Two Russian Tu-160 Blackjack strategic bombers that had left Russia on Oct. 28, have completed a 10,000 miles, 13-hour long range training flight and landed in Venezuela , according to the Russian Defense Ministry .
Talking to RIA Novosti news agency, a Ministry spokesperson said that the two supersonic bombers flew over Eastern Pacific Ocean along the southwest coast of North America, over the Caribbean Sea and landed at the airport in Maiquetía Caracas.
Interestingly, the long-range mission was supported by two Tu- 95 Bear strategic bombers that provided radio communications relay in remote areas along the route.
“All flights of Russian Air Force planes are carried out in strict accordance with international standards for the use of airspace,” the Russian spokesperson said.
This was not the first time two Tu-160s visit Venezuela: a similar deployment took place in Sept. 2008.
Top image: a Tu-160 at MAKS 2007 (Wiki)
H/T to Nicholas Martin for sending the link to the video
I guess the Russians don’t have SATCOM. Of course in wartime, there will be no need for relays, the bomber pilots will open sealed orders and hit their targets. Interestingly, this suggests that a Russian bomber attack can’t be recalled by the Russians if it strikes too far from home?
Nowhere near as capable as the B1B it was to be the answer to and to acquire the range fuel tanks had to be installed in the weapons bay. The Blackjack also has one heck of a radar cross section but does have a top speed around what the B1A had.
A 10,000 mile flight means the bomber can launch on a 5,000 mile radius bombing mission, which puts all of the United States within range. I wonder if this is the messaging behind these deployments.
You do realize that the deployments are pre-announced to the US? Under New START treaty if the deployment lasts 24 hours then the details are shared. The same goes for ballistic missile launches. No side wants a miscalculation or misinterpretation.
;NOTIFICATION OF VISIT OF A HEAVY BOMBER OF A TYPE SUBJECT TO
THE TREATY TO A SPECIFIC LOCATION OR A GEOGRAPHIC REGION WHEN
VISIT EXCEEDS 24 HOURS
2 . REFERENCE ( S ) :
A. HEAVY BOMBER TYPE, CATEGORY (AND VARIANT, IF
B. NUMBER OF HEAVY BOMBERS: XXXX
C . UNIQUE IDENTIFIER (S)
D. DATE AND TIME OF ARRIVAL: DD-MMM-YYYY HH:MM
E. FACILITY AT WHICH BASED: (Name/Coordinates)
F. LOCATION OR GEOGRAPHIC REGION VISITING:
(Name/Coordinates or Geographic Region)
5. END OF ANC(RNC)/SOA YY-XXXX/II’
There seems some confusion over the route you are suggesting in the title?
The Tu-160s didn’t fly across the Pacific but down the usual route off Norway.

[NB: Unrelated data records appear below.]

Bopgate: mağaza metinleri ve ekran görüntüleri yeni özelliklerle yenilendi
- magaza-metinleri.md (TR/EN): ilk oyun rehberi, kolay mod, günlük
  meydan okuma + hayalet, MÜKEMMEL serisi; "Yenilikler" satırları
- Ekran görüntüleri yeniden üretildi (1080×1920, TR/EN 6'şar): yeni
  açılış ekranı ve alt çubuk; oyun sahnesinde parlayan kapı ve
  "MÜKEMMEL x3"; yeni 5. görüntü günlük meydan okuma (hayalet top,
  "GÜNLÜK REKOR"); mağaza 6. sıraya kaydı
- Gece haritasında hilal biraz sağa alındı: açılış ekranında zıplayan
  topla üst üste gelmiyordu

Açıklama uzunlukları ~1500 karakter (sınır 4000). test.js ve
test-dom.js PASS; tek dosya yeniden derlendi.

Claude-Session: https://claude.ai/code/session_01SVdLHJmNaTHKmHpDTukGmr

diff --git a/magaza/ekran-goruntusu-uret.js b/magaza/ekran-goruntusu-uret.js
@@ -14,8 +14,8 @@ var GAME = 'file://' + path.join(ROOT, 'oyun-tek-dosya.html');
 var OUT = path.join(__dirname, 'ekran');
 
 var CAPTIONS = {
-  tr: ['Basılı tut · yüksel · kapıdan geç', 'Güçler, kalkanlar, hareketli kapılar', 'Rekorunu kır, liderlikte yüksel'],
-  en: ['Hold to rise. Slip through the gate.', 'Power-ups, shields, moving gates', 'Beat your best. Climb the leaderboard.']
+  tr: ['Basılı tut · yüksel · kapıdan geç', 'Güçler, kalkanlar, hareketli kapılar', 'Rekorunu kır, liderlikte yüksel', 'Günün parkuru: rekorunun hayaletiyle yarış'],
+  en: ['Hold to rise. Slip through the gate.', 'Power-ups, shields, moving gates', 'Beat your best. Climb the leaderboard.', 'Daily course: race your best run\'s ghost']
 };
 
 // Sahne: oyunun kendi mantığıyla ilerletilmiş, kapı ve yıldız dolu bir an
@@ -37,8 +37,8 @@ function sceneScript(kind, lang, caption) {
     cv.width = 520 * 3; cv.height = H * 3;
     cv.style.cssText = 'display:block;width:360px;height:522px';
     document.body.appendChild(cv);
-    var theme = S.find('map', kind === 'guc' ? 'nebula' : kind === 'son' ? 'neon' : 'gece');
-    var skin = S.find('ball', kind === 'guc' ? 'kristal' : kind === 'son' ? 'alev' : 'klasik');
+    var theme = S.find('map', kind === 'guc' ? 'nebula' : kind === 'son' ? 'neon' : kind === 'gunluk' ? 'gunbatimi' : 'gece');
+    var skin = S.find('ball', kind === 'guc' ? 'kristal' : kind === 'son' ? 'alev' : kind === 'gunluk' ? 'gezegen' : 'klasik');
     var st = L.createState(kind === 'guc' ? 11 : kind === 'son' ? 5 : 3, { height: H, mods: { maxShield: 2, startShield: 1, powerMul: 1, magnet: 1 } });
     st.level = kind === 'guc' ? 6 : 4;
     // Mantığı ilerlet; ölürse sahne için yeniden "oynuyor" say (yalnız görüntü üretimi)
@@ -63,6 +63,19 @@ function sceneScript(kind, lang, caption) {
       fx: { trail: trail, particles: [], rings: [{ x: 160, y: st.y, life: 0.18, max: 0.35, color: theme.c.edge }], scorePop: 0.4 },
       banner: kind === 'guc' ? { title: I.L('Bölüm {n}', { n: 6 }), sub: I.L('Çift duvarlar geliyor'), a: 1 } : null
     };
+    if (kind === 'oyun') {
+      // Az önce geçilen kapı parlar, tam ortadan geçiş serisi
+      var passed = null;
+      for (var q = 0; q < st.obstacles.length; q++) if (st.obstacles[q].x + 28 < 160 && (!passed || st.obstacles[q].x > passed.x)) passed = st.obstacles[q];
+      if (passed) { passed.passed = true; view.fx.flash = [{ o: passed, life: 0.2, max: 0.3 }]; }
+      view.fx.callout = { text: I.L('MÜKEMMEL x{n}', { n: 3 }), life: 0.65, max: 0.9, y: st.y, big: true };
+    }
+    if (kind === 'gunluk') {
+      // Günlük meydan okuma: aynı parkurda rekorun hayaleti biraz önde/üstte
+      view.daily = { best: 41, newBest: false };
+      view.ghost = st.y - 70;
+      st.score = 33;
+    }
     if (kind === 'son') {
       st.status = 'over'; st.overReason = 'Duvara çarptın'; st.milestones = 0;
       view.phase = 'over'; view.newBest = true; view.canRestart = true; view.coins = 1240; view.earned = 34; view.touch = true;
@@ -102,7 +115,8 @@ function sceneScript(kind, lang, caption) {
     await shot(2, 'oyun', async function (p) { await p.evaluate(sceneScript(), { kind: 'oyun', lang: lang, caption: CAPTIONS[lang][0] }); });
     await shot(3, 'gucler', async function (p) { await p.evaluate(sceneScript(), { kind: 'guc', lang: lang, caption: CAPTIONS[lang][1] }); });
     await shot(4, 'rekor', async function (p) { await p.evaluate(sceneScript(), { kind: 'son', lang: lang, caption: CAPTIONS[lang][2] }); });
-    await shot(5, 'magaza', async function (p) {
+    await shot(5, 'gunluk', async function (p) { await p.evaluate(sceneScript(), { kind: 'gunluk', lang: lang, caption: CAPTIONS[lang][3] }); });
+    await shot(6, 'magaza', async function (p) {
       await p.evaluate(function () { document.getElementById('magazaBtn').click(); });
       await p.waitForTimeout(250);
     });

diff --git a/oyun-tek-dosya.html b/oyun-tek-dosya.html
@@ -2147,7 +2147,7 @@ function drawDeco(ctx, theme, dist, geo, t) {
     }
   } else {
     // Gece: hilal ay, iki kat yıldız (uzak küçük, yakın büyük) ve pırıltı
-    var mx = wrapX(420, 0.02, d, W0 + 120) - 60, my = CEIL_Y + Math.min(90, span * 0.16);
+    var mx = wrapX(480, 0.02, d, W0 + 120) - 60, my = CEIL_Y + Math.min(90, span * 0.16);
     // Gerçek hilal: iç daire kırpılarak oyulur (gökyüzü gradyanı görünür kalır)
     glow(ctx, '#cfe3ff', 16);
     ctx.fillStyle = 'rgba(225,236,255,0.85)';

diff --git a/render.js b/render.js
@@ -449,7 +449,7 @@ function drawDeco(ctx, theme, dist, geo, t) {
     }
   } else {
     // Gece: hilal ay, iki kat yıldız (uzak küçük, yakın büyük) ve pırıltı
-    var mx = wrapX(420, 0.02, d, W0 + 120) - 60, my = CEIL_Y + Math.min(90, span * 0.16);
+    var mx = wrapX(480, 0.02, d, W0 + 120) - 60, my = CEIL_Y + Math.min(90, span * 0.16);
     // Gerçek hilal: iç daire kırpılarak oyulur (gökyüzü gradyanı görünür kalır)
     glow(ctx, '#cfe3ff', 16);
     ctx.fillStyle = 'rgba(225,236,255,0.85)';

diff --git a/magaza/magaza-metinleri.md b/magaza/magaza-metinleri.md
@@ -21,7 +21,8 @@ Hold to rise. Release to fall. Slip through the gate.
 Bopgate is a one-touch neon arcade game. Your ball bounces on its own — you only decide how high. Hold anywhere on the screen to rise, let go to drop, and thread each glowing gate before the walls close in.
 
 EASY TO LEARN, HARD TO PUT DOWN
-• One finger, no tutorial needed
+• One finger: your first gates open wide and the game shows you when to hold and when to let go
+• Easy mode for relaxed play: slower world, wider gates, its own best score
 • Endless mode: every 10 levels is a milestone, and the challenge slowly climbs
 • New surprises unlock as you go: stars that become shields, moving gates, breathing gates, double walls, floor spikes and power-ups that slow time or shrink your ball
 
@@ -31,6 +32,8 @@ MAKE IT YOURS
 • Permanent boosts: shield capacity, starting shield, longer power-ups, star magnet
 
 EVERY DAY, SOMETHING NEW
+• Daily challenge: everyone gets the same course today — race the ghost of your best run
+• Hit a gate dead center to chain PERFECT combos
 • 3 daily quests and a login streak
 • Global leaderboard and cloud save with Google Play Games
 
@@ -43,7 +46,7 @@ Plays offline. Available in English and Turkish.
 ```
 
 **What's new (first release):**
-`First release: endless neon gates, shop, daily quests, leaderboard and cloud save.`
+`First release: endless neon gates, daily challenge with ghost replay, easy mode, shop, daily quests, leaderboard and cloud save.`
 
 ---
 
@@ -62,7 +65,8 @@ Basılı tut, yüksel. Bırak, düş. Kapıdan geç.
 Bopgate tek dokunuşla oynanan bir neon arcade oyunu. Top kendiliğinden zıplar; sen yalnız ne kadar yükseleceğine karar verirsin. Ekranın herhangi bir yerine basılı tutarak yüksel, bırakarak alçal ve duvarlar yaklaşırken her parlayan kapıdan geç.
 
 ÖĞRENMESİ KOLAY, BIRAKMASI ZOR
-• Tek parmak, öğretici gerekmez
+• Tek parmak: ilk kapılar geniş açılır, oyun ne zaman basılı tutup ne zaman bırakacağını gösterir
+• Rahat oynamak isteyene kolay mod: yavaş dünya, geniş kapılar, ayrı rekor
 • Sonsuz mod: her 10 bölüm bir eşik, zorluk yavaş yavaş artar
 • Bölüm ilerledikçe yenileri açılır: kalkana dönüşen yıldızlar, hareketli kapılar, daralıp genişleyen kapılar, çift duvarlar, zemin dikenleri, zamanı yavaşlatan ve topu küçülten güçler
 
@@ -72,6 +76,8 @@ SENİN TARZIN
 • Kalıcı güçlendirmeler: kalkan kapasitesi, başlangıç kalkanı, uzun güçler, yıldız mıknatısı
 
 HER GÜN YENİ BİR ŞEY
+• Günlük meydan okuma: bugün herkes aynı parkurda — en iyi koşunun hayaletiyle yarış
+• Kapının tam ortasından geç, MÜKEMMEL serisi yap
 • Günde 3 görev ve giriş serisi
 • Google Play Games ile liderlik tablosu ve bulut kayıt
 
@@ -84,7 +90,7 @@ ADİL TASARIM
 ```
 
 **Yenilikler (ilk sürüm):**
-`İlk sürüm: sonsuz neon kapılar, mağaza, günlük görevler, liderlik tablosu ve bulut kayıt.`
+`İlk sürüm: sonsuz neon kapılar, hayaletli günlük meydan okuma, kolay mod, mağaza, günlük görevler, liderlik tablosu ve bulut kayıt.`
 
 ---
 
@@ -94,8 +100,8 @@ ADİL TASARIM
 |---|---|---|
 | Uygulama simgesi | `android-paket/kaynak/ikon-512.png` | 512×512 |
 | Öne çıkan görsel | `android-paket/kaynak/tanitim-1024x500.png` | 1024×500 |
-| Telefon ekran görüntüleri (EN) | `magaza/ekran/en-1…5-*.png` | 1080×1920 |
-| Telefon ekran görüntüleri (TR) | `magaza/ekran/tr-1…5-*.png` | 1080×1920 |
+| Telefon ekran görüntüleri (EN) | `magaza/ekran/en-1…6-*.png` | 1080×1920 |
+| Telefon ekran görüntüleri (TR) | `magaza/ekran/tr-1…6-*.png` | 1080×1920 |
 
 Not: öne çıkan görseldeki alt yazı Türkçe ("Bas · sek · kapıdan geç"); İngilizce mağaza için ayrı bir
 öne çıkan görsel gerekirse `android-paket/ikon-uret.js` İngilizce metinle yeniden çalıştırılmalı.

They were intercepted by Norwegian F-16s from Bodo as they headed into the Atlantic for the Caribbean.
The statement initially said that the aircraft “flew over the Caribbean, the eastern Pacific and along the southwestern coast of the North American continent, and landed at Maiquetia airfield in Venezuela.” If they flew a northern route from Engels the Norwegian F-16s may have escorted them on the initial phase of their eastbound flight.
Very true, David. ItI does seem a strange route, but I suppose stranger things have happened? They were escorted by two Tu-95MS Bear Hs used as radio relay platforms according to the Russian press. The Tu-95MS were active in Morse Code during the period of the flight. Several radio enthusiasts, including myself, were logging some of the Morse comms from the Tu-95s and ground controls. The Tu-95s still use extensive Morse Code – old habits die hard with the Russians.
Just stating some facts. Many of the reports of these type of missions go with hype and are taken completely out of context. It is nothing new that the Tu-160 can cover those distances and mount such missions. It isn’t sending a message to anyone. Simply routine training with an out of area deployment that motivates crews.
‘Tu-160 bombers are back from Latin America
The two Tu-160 bombers that made visits to Venezuela and Nicaragua last week returned to the Engels base in the early morning of November 5, 2013. The bombers took off from the Maiquetia airport in Venezuela and landed in Engels about 15 hours later. During the flight, they conducted refueling over the Norwegian Sea.’